Segment Start: RECORDS PROVIDED
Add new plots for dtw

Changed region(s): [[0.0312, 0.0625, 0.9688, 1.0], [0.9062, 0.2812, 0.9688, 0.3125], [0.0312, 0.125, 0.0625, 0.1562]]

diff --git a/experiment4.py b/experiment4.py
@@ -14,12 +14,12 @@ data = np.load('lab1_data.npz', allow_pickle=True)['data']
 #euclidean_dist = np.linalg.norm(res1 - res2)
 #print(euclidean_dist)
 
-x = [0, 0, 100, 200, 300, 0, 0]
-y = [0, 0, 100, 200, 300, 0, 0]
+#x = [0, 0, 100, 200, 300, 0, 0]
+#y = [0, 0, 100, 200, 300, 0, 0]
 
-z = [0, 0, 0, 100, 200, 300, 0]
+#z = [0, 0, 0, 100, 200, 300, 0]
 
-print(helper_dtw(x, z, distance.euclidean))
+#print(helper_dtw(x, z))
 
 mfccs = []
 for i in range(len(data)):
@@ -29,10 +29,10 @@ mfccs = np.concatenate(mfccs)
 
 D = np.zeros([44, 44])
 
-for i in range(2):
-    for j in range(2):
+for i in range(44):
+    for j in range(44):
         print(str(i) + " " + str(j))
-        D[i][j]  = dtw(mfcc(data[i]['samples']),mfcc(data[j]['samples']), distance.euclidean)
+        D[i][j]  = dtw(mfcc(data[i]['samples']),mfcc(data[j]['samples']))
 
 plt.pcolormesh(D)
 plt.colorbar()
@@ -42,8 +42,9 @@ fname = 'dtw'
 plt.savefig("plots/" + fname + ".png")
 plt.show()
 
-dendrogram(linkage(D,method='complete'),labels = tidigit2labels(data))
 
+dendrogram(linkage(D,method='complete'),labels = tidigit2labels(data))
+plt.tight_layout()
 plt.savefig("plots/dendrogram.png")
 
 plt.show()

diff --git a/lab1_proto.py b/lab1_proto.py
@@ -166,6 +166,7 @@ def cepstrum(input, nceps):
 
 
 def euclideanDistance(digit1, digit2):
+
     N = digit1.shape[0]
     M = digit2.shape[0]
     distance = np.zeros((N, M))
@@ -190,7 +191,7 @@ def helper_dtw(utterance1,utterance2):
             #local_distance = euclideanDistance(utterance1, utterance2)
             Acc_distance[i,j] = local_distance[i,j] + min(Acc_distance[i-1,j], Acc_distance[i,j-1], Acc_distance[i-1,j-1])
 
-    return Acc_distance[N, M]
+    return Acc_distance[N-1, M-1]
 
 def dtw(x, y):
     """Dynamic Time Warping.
Segment End: RECORDS PROVIDED
> _WHAT YOU SHOULD DO_: Each record is to be repeated exactly.

> _YOUR SOLUTION_:
Add new plots for dtw

Changed region(s): [[0.0312, 0.0625, 0.9688, 1.0], [0.9062, 0.2812, 0.9688, 0.3125], [0.0312, 0.125, 0.0625, 0.1562]]

diff --git a/experiment4.py b/experiment4.py
@@ -14,12 +14,12 @@ data = np.load('lab1_data.npz', allow_pickle=True)['data']
 #euclidean_dist = np.linalg.norm(res1 - res2)
 #print(euclidean_dist)
 
-x = [0, 0, 100, 200, 300, 0, 0]
-y = [0, 0, 100, 200, 300, 0, 0]
+#x = [0, 0, 100, 200, 300, 0, 0]
+#y = [0, 0, 100, 200, 300, 0, 0]
 
-z = [0, 0, 0, 100, 200, 300, 0]
+#z = [0, 0, 0, 100, 200, 300, 0]
 
-print(helper_dtw(x, z, distance.euclidean))
+#print(helper_dtw(x, z))
 
 mfccs = []
 for i in range(len(data)):
@@ -29,10 +29,10 @@ mfccs = np.concatenate(mfccs)
 
 D = np.zeros([44, 44])
 
-for i in range(2):
-    for j in range(2):
+for i in range(44):
+    for j in range(44):
         print(str(i) + " " + str(j))
-        D[i][j]  = dtw(mfcc(data[i]['samples']),mfcc(data[j]['samples']), distance.euclidean)
+        D[i][j]  = dtw(mfcc(data[i]['samples']),mfcc(data[j]['samples']))
 
 plt.pcolormesh(D)
 plt.colorbar()
@@ -42,8 +42,9 @@ fname = 'dtw'
 plt.savefig("plots/" + fname + ".png")
 plt.show()
 
-dendrogram(linkage(D,method='complete'),labels = tidigit2labels(data))
 
+dendrogram(linkage(D,method='complete'),labels = tidigit2labels(data))
+plt.tight_layout()
 plt.savefig("plots/dendrogram.png")
 
 plt.show()

diff --git a/lab1_proto.py b/lab1_proto.py
@@ -166,6 +166,7 @@ def cepstrum(input, nceps):
 
 
 def euclideanDistance(digit1, digit2):
+
     N = digit1.shape[0]
     M = digit2.shape[0]
     distance = np.zeros((N, M))
@@ -190,7 +191,7 @@ def helper_dtw(utterance1,utterance2):
             #local_distance = euclideanDistance(utterance1, utterance2)
             Acc_distance[i,j] = local_distance[i,j] + min(Acc_distance[i-1,j], Acc_distance[i,j-1], Acc_distance[i-1,j-1])
 
-    return Acc_distance[N, M]
+    return Acc_distance[N-1, M-1]
 
 def dtw(x, y):
     """Dynamic Time Warping.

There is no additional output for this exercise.